It is the same on the shop floor as in management – it would seem that this simple equation should be relatively easy to get right, but often we miss the mark. So, here are some tips to consider putting into practice.

Talk to your team

There are times when staff working under a management team feel that their contribution is not valued. They may be the worker bees, perhaps with lower skill levels. But they are as vital to your enterprise as those who manage them. These are the people who can really help your enterprise flourish. For example, they may well be able to identify new process methodologies through their in-depth understanding of what they do and the materials they are working with. But, to reach this degree of contribution, they have to feel they are listened to and heard, with action taken if recommendations stack up. This degree of engagement can really raise productivity and personal commitment.

The time is right

One of the most valuable lessons you can learn, whether you run a micro-business or a larger organisation, is about your own productivity. There will be times in the day or week when you feel on fire, full of ideas, able to make new approaches to clients, nailing every question before it is raised. And then there are other times when you might want just to be process-driven, doing a task that requires a methodical approach with a right/wrong answer.

I’m good at writing early in the morning, whereas on Friday at midday you will find me catching up with accounts, immersed in ‘process’. By understanding my patterns of energy, creativity and engagement, I can identify when in my week I get maximum productivity in the hours available to me. Why not try this out with your team? Ask people to keep a diary if they are not already aware of their ebb and flow. Then, consider whether everyone is doing the right tasks at their most productive time. Ask yourself the same question too. It may just take a little tweak to make a big difference.

Working wellbeing
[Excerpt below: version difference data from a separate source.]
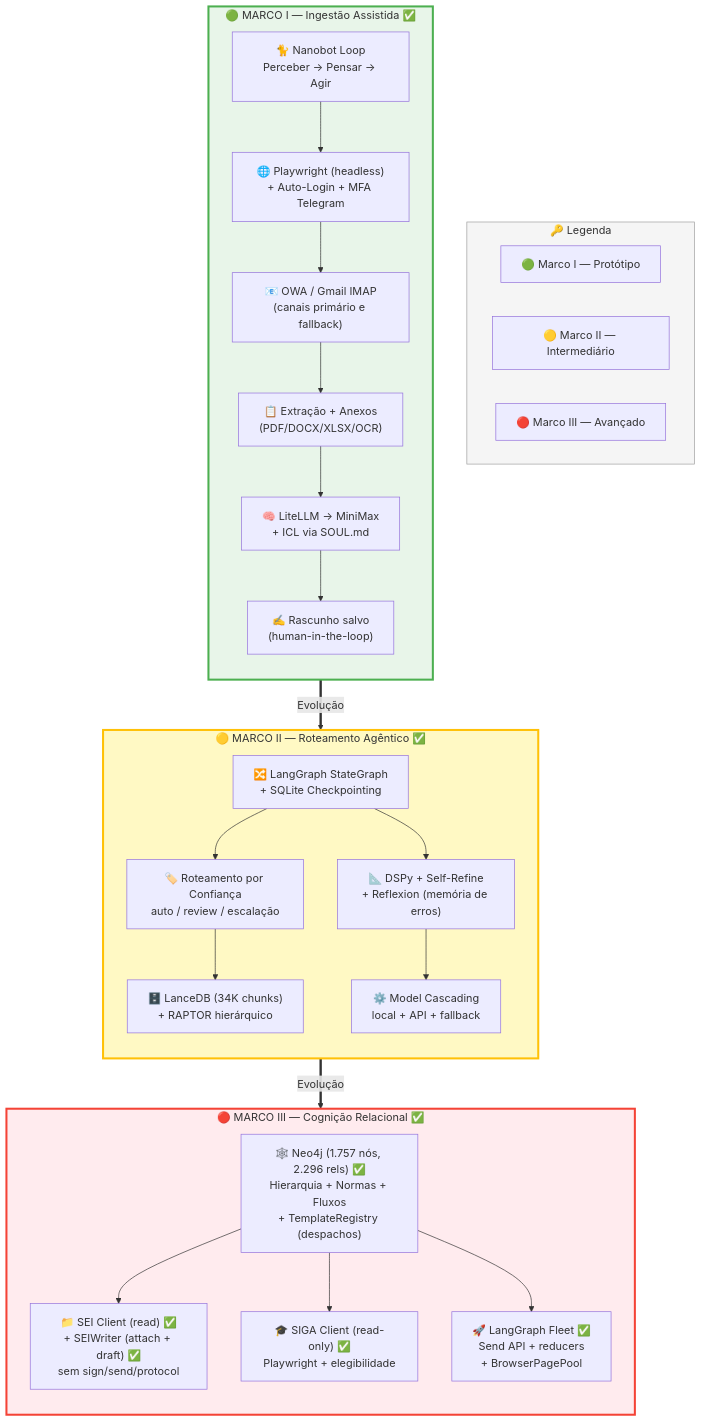
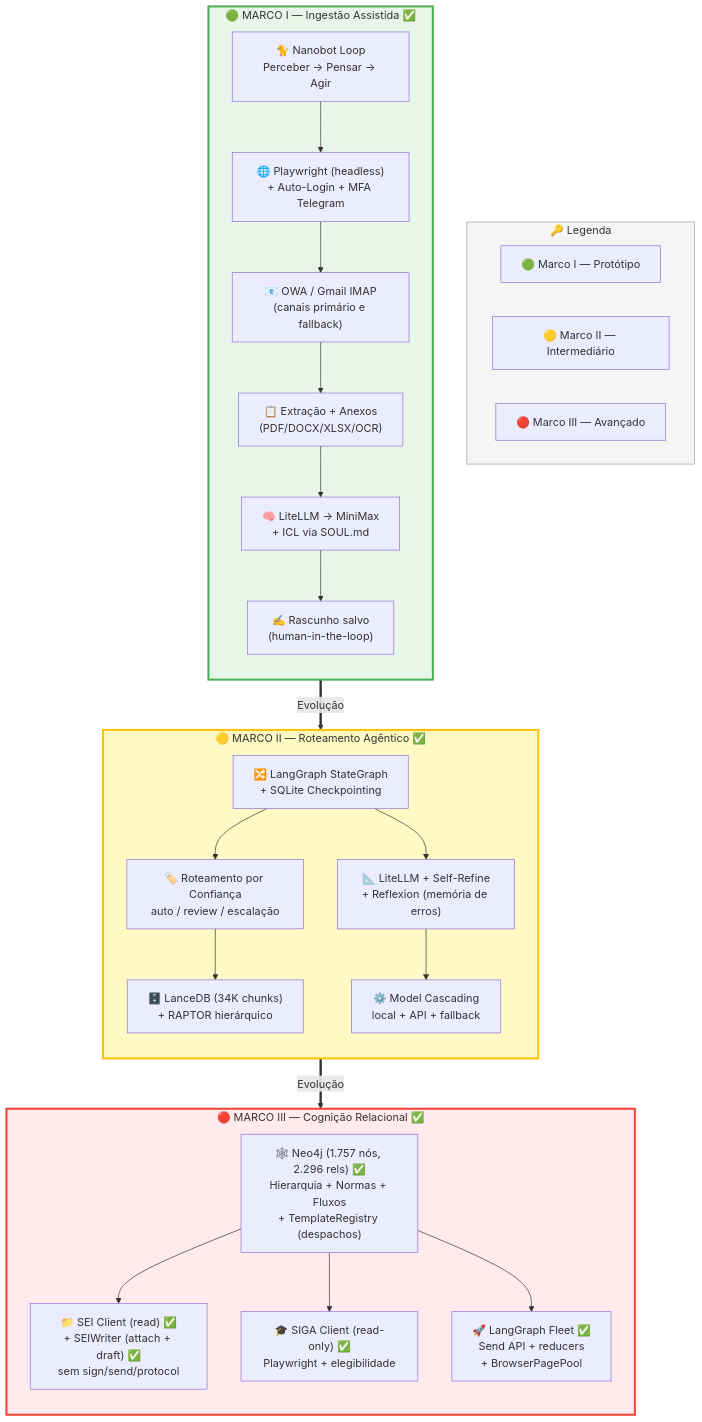
Before and after one commit to lucasmsorrentino/automation_nanobot: the first of 3 diagrams in ufpr_automation/ARCHITECTURE.md, drawn with Mermaid. The commit also changed other lines of this file and 9 other files, not shown here.

````diff
--- a/ufpr_automation/ARCHITECTURE.md
+++ b/ufpr_automation/ARCHITECTURE.md
@@ -8,53 +8,53 @@
 ```mermaid
 graph TB
     subgraph LEGEND["🔑 Legenda"]
         direction LR
         L1["🟢 Marco I — Protótipo"]
         L2["🟡 Marco II — Intermediário"]
         L3["🔴 Marco III — Avançado"]
     end
 
     subgraph PHASE1["🟢 MARCO I — Ingestão Assistida ✅"]
         direction TB
         NANOBOT["🐈 Nanobot Loop<br/>Perceber → Pensar → Agir"]
         BROWSER1["🌐 Playwright (headless)<br/>+ Auto-Login + MFA Telegram"]
         OWA1["📧 OWA / Gmail IMAP<br/>(canais primário e fallback)"]
         EXTRACT1["📋 Extração + Anexos<br/>(PDF/DOCX/XLSX/OCR)"]
         LLM1["🧠 LiteLLM → MiniMax<br/>+ ICL via SOUL.md"]
         DRAFT1["✍️ Rascunho salvo<br/>(human-in-the-loop)"]
 
         NANOBOT --> BROWSER1 --> OWA1 --> EXTRACT1 --> LLM1 --> DRAFT1
     end
 
     subgraph PHASE2["🟡 MARCO II — Roteamento Agêntico ✅"]
         direction TB
         LANGGRAPH2["🔀 LangGraph StateGraph<br/>+ SQLite Checkpointing"]
         VECTORDB["🗄️ LanceDB (34K chunks)<br/>+ RAPTOR hierárquico"]
-        DSPY["📐 DSPy + Self-Refine<br/>+ Reflexion (memória de erros)"]
+        SELFREFINE["📐 LiteLLM + Self-Refine<br/>+ Reflexion (memória de erros)"]
         ROUTER["🏷️ Roteamento por Confiança<br/>auto / review / escalação"]
         CASCADE["⚙️ Model Cascading<br/>local + API + fallback"]
 
         LANGGRAPH2 --> ROUTER --> VECTORDB
-        LANGGRAPH2 --> DSPY --> CASCADE
+        LANGGRAPH2 --> SELFREFINE --> CASCADE
     end
 
     subgraph PHASE3["🔴 MARCO III — Cognição Relacional ✅"]
         direction TB
         NEO4J["🕸️ Neo4j (1.757 nós, 2.296 rels) ✅<br/>Hierarquia + Normas + Fluxos<br/>+ TemplateRegistry (despachos)"]
         SEI_M["📁 SEI Client (read) ✅<br/>+ SEIWriter (attach + draft) ✅<br/>sem sign/send/protocol"]
         SIGA_M["🎓 SIGA Client (read-only) ✅<br/>Playwright + elegibilidade"]
         FLEET["🚀 LangGraph Fleet ✅<br/>Send API + reducers<br/>+ BrowserPagePool"]
 
         NEO4J --> SEI_M
         NEO4J --> SIGA_M
         NEO4J --> FLEET
     end
 
     PHASE1 ==>|"Evolução"| PHASE2
     PHASE2 ==>|"Evolução"| PHASE3
 
     style PHASE1 fill:#e8f5e9,stroke:#4caf50,stroke-width:3px
     style PHASE2 fill:#fff9c4,stroke:#ffc107,stroke-width:3px
     style PHASE3 fill:#ffebee,stroke:#f44336,stroke-width:3px
     style LEGEND fill:#f5f5f5,stroke:#9e9e9e,stroke-width:1px
 ```
````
Understanding how to make everyone in your organisation feel healthier, fitter and looked after will positively impact productivity. Sometimes all it involves is starting a works team – for example, football, netball or softball – or providing space for a weekly yoga session. You could bring in an occupational therapist to assess the physical wellbeing of the staff and see if there are any changes that could be implemented to prevent work-related illness and injury.

Greater wellbeing can also be encouraged by ensuring you have time to chat to everyone, to hear how they and their families are doing. This engagement adds to their sense of being looked after by the company. And it lets you hear any niggles or concerns that might require action in some way. Although these steps may sound simplistic, they can make a big difference to the way people contribute to their job and their workplace. A happier team is always going to be much more productive than one that is feeling disgruntled and out of step with themselves and the company. 

Erica Wolfe-Murray is a leading business growth and innovation expert. Her book, Simple Tips, Smart Ideas: Build a Bigger, Better Business is available now, and her podcast, Simple Tips, Smart Ideas, is available on all platforms. She is also the founder of innovation studio Lola Media.